    Wired logo


    Via James Webb
    NASA Webb Telescope
    James Webb Space Telescope

    Our sun orbits the Milky Way’s center at an impressive 450,000 mph. Recently, scientists have discovered stars hurtling out of our galaxy at a couple million miles per hour. Could there be stars moving even faster somewhere out there?

    After doing some calculations, Harvard University astrophysicists Avi Loeb and James Guillochon realized that yes, stars could go faster. Much faster. According to their analysis, which they describe in two papers recently posted online, stars can approach light speed. The results are theoretical, so no one will know definitively if this happens until astronomers detect such stellar speedsters—which, Loeb says, will be possible using next-generation telescopes.

    But it’s not just speed these astronomers are after. If these superfast stars are found, they could help astronomers understand the evolution of the universe. In particular, they give scientists another tool to measure how fast the cosmos is expanding. Moreover, Loeb says, if the conditions are right, planets could orbit the stars, tagging along for an intergalactic ride. And if those planets happen to have life, he speculates, such stars could be a way to carry life from one galaxy to another.

    It all started in 2005 when a star was discovered speeding away from our galaxy fast enough to escape the gravitational grasp of the Milky Way. Over the next few years, astronomers would find several more of what became known as hypervelocity stars. Such stars were cast out by the supermassive black hole at the center of the Milky Way. When a pair of stars orbiting each other gets close to the central black hole, which weighs about four million times as much as the sun, the three objects engage in a brief gravitational dance that ejects one of the stars. The other remains in orbit around the black hole.
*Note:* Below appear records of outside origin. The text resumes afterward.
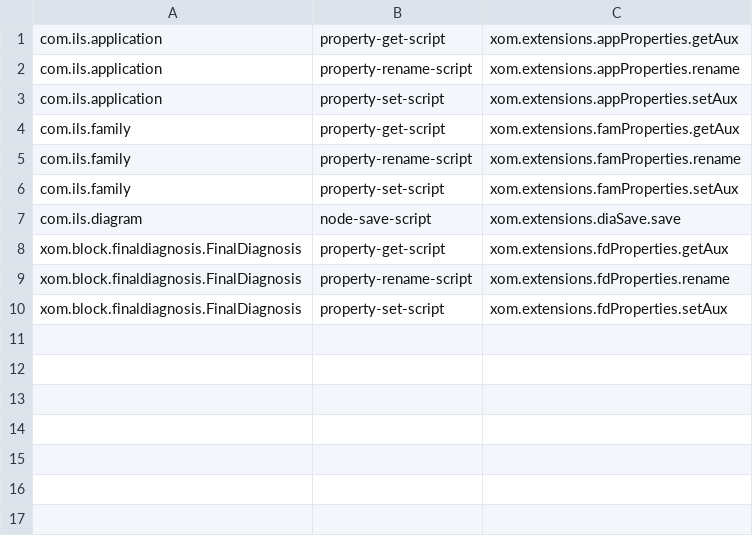
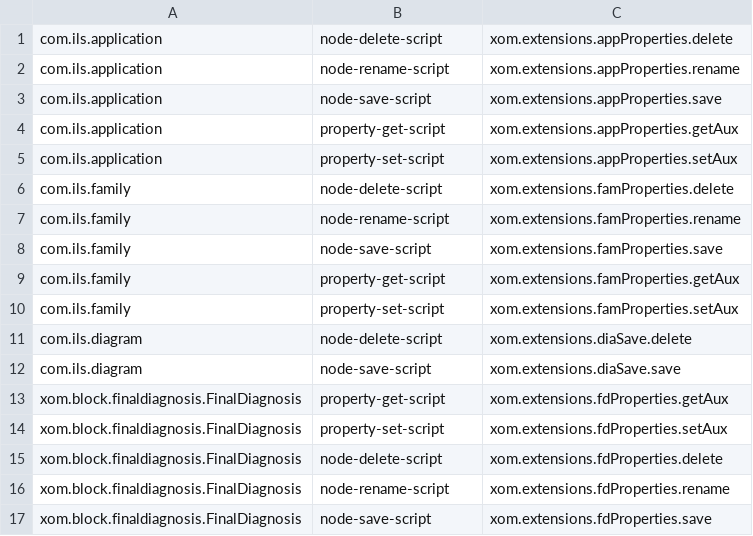
Before and after one commit to LeeGitXM/BlockLanguageToolkit, a CSV file: pylibs/extensions.csv, drawn as a sheet.

Commit message:
Updated extension dialog for delete.

```diff
--- a/pylibs/extensions.csv
+++ b/pylibs/extensions.csv
@@ -1,10 +1,17 @@
+com.ils.application,node-delete-script,xom.extensions.appProperties.delete
+com.ils.application,node-rename-script,xom.extensions.appProperties.rename
+com.ils.application,node-save-script,xom.extensions.appProperties.save
 com.ils.application,property-get-script,xom.extensions.appProperties.getAux
-com.ils.application,property-rename-script,xom.extensions.appProperties.rename
 com.ils.application,property-set-script,xom.extensions.appProperties.setAux
+com.ils.family,node-delete-script,xom.extensions.famProperties.delete
+com.ils.family,node-rename-script,xom.extensions.famProperties.rename
+com.ils.family,node-save-script,xom.extensions.famProperties.save
 com.ils.family,property-get-script,xom.extensions.famProperties.getAux
-com.ils.family,property-rename-script,xom.extensions.famProperties.rename
 com.ils.family,property-set-script,xom.extensions.famProperties.setAux
+com.ils.diagram,node-delete-script,xom.extensions.diaSave.delete
 com.ils.diagram,node-save-script,xom.extensions.diaSave.save
 xom.block.finaldiagnosis.FinalDiagnosis,property-get-script,xom.extensions.fdProperties.getAux
-xom.block.finaldiagnosis.FinalDiagnosis,property-rename-script,xom.extensions.fdProperties.rename
 xom.block.finaldiagnosis.FinalDiagnosis,property-set-script,xom.extensions.fdProperties.setAux
+xom.block.finaldiagnosis.FinalDiagnosis,node-delete-script,xom.extensions.fdProperties.delete
+xom.block.finaldiagnosis.FinalDiagnosis,node-rename-script,xom.extensions.fdProperties.rename
+xom.block.finaldiagnosis.FinalDiagnosis,node-save-script,xom.extensions.fdProperties.save
```
Also changed, not shown: pylibs/clear-extensions.csv, 8 other files.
    Loeb and Guillochon realized that if instead you had two supermassive black holes on the verge of colliding, with a star orbiting around one of the black holes, the gravitational interactions could catapult the star into intergalactic space at speeds reaching hundreds of times those of hypervelocity stars. Papers describing their analysis have been submitted to the Astrophysical Journal and the journal Physical Review Letters.

    The galaxy known as Markarian 739 is actually two galaxies in the midst of merging. The two bright spots at the center are the cores of the two original galaxies, each of which harbors a supermassive black hole. SDSS

    This appears to be the most likely scenario that would produce the fastest stars in the universe, Loeb says. After all, supermassive black holes collide more often than you might think. Nearly all galaxies have supermassive black holes at their centers, and nearly all galaxies were the product of two smaller galaxies merging. When galaxies combine, so do their central black holes.

    Loeb and Guillochon calculated that merging supermassive black holes would eject stars at a wide range of speeds. Only some would reach near light speed, but many of the rest would still be plenty fast. For example, Loeb says, the observable universe could have more than a trillion stars moving at a tenth of light speed, about 67 million miles per hour.

    Because a single, isolated star streaking through intergalactic space would be so faint, only powerful future telescopes like the James Webb Space Telescope, planned for launch in 2018, would be able to detect them. Even then, telescopes would likely only see the stars that have reached our galactic neighborhood. Many of the ejected stars probably would have formed near the centers of their galaxies, and would have been thrown out soon after their birth. That means that they would have been traveling for the vast majority of their lifetimes. The star’s age could therefore approximate how long the star has been traveling. Combining travel time with its measured speed, astronomers can determine the distance between the star’s home galaxy and our galactic neighborhood.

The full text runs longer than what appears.